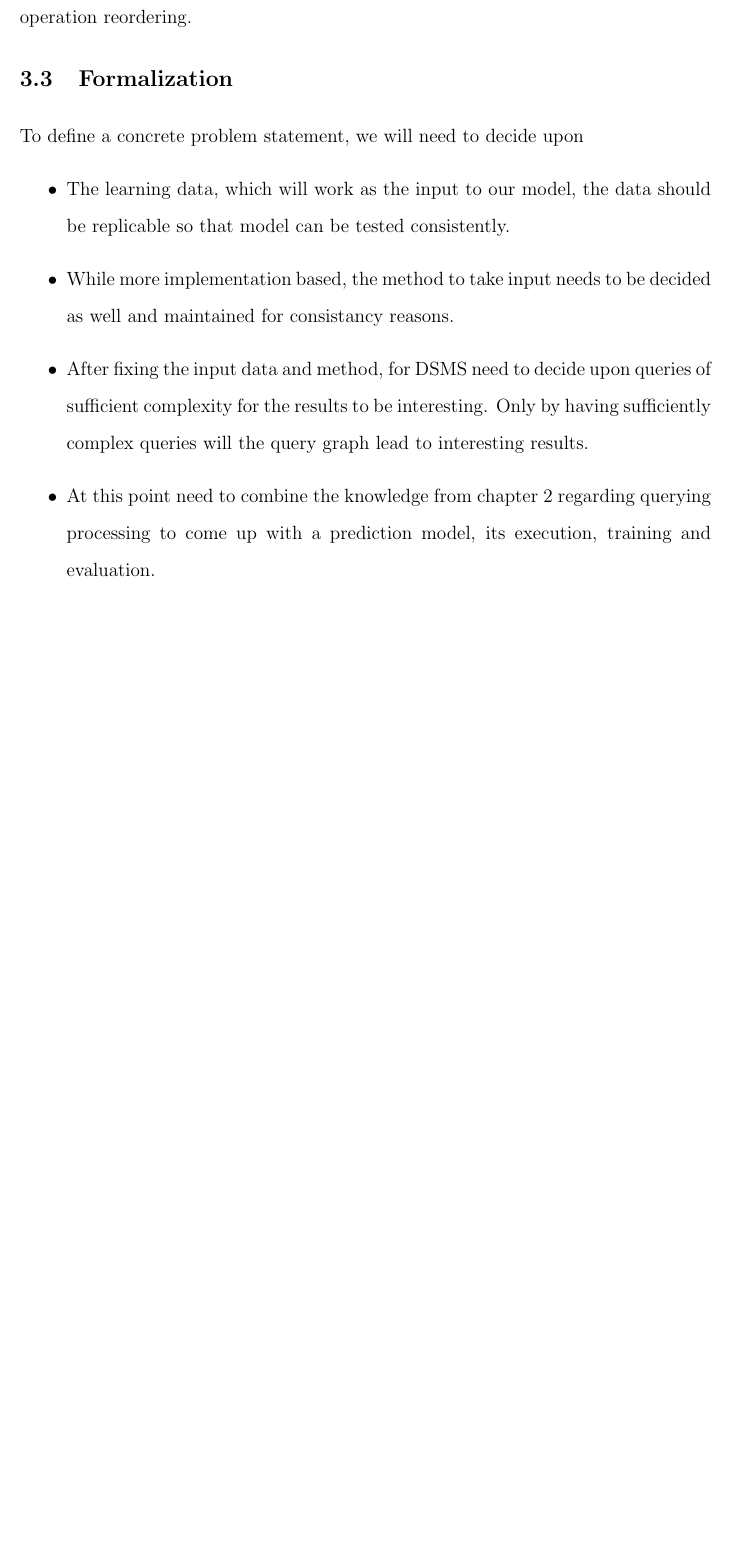
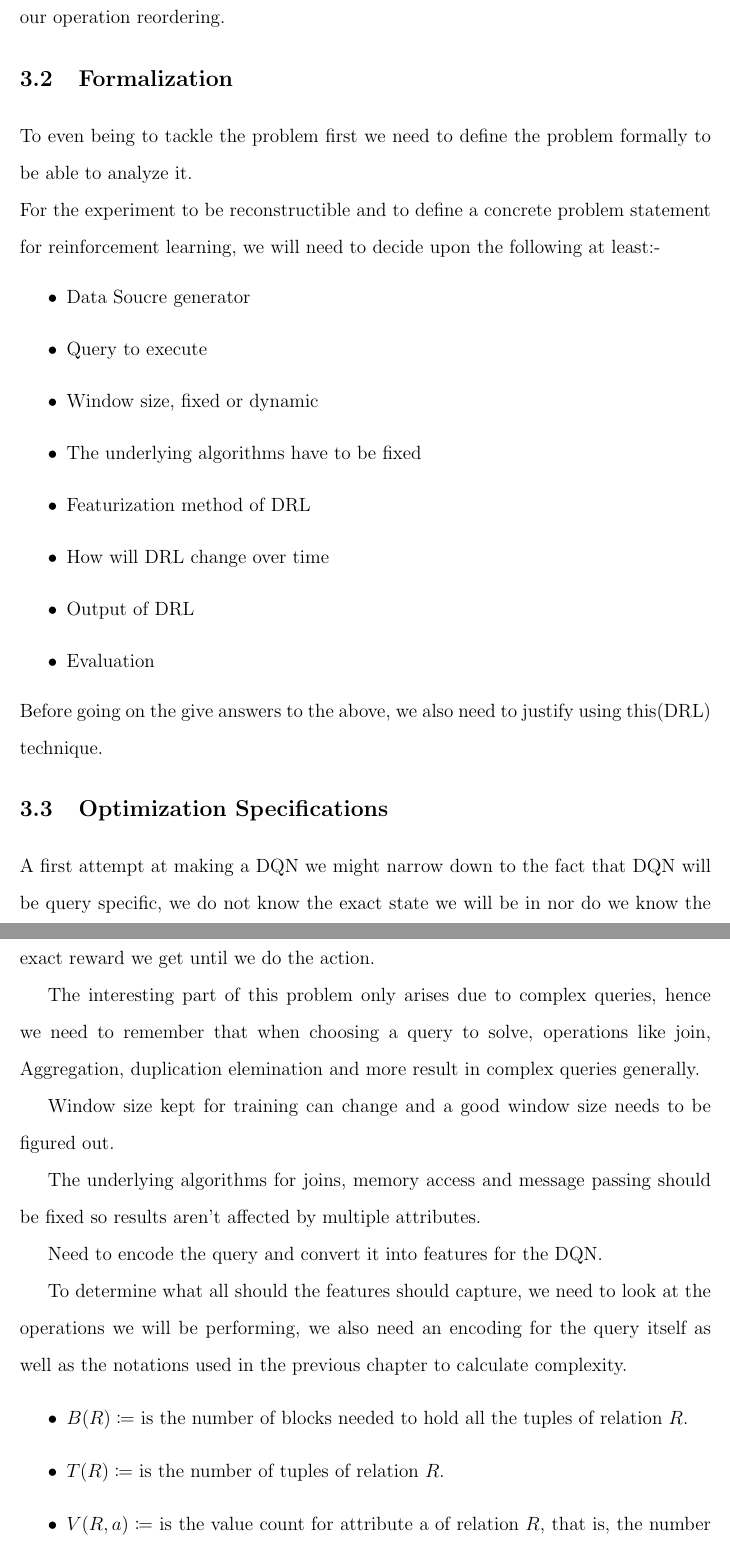
Before and after one commit to heroapoorva/bu-masters-thesis, a LaTeX thesis (thesis-text/thesis.tex, which reads thesis-text/3_Stream_Optimization/stream_optimization.tex): part of page 50 of 55 before the commit and two parts of pages 50 and 51 of 56 after it, the two joined at a grey line, cut so that both start at the same text, the shorter picture padded with empty space. The pictures show the PDF file thesis-text/thesis.pdf that the author committed with the source.

Commit message:
formalization1

```diff
--- a/thesis-text/3_Stream_Optimization/stream_optimization.tex
+++ b/thesis-text/3_Stream_Optimization/stream_optimization.tex
@@ -18,13 +16,37 @@ Last chapter showcased how Deep reinforcement learning can help solve problems,
 
 \section{Formalization}
-To define a concrete problem statement, we will need to decide upon
+To even being to tackle the problem first we need to define the problem formally to be able to analyze it.
+\\ For the experiment to be reconstructible and to define a concrete problem statement for reinforcement learning, we will need to decide upon the following at least:-
 \begin{itemize}
-    \item The learning data, which will work as the input to our model, the data should be replicable so that model can be tested consistently.
-    \item While more implementation based, the method to take input needs to be decided as well and maintained for consistancy reasons.
-    \item After fixing the input data and method, for DSMS need to decide upon queries of sufficient complexity for the results to be interesting.
-    Only by having sufficiently complex queries will the query graph lead to interesting results.
-    \item At this point need to combine the knowledge from chapter 2 regarding querying processing to come up with a prediction model, its execution, training and evaluation.
+    \item Data Soucre generator
+    \item Query to execute
+    \item Window size, fixed or dynamic
+    \item The underlying algorithms have to be fixed
+    \item Featurization method of DRL
+    \item How will DRL change over time
+    \item Output of DRL
+    \item Evaluation
 \end{itemize}
+Before going on the give answers to the above, we also need to justify using this(DRL) technique.
+
+
+\section{Optimization Specifications}
+A first attempt at making a DQN we might narrow down to the fact that DQN will be query specific, we do not know the exact state we will be in nor do we know the exact reward we get until we do the action.
+\par The interesting part of this problem only arises due to complex queries, hence we need to remember that when choosing a query to solve, operations like join, Aggregation, duplication elemination and more result in complex queries generally.
+\par Window size kept for training can change and a good window size needs to be figured out.
+\par The underlying algorithms for joins, memory access and message passing should be fixed so results aren't affected by multiple attributes.
+\par Need to encode the query and convert it into features for the DQN.
+\par To determine what all should the features should capture, we need to look at the operations we will be performing, we also need an encoding for the query itself as well as the notations used in the previous chapter to calculate complexity.
+\begin{itemize}
+\item $B(R) \coloneqq$ is the number of blocks needed to hold all the tuples of relation $R$.
+\item $T(R) \coloneqq$ is the number of tuples of relation $R$.
+\item $V(R,a) \coloneqq$ is the value count for attribute a of relation $R$, that is, the number of distinct values relation $R$ has in attribute $a$.
+\item $V(R, [ a_1 , a_2,..., a_n]) \coloneqq$ is the number of distinct values $R$ has when all of attributes $a_1, a_2,..., a_n$ are considered together, that is, the number of tuples in $\delta(\pi_{a_1,a_2,...,a_n}(R))$
+\end{itemize}
+
+\par The DQN should tell according to it's estimates what is the best action to take, what is the best ordering, which operation to perform.
+
+
 
 % 1. What is the stream query optimization?
 % We can have complex queries. Conctinous queries because it runs on top of the data stream.
```
Also changed, not shown: thesis-text/thesis.bib (+1 -1 lines), thesis-text/thesis.pdf, thesis-text/3_Stream_Optimization/stream_optimization.tex (4 more changed lines), 8 other files.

● ● ● ● ● ● ●

__What the exercise asks__
Identify how many lines in the entries above contain the word "chapter" and provide only that figure.

__Final answer__
3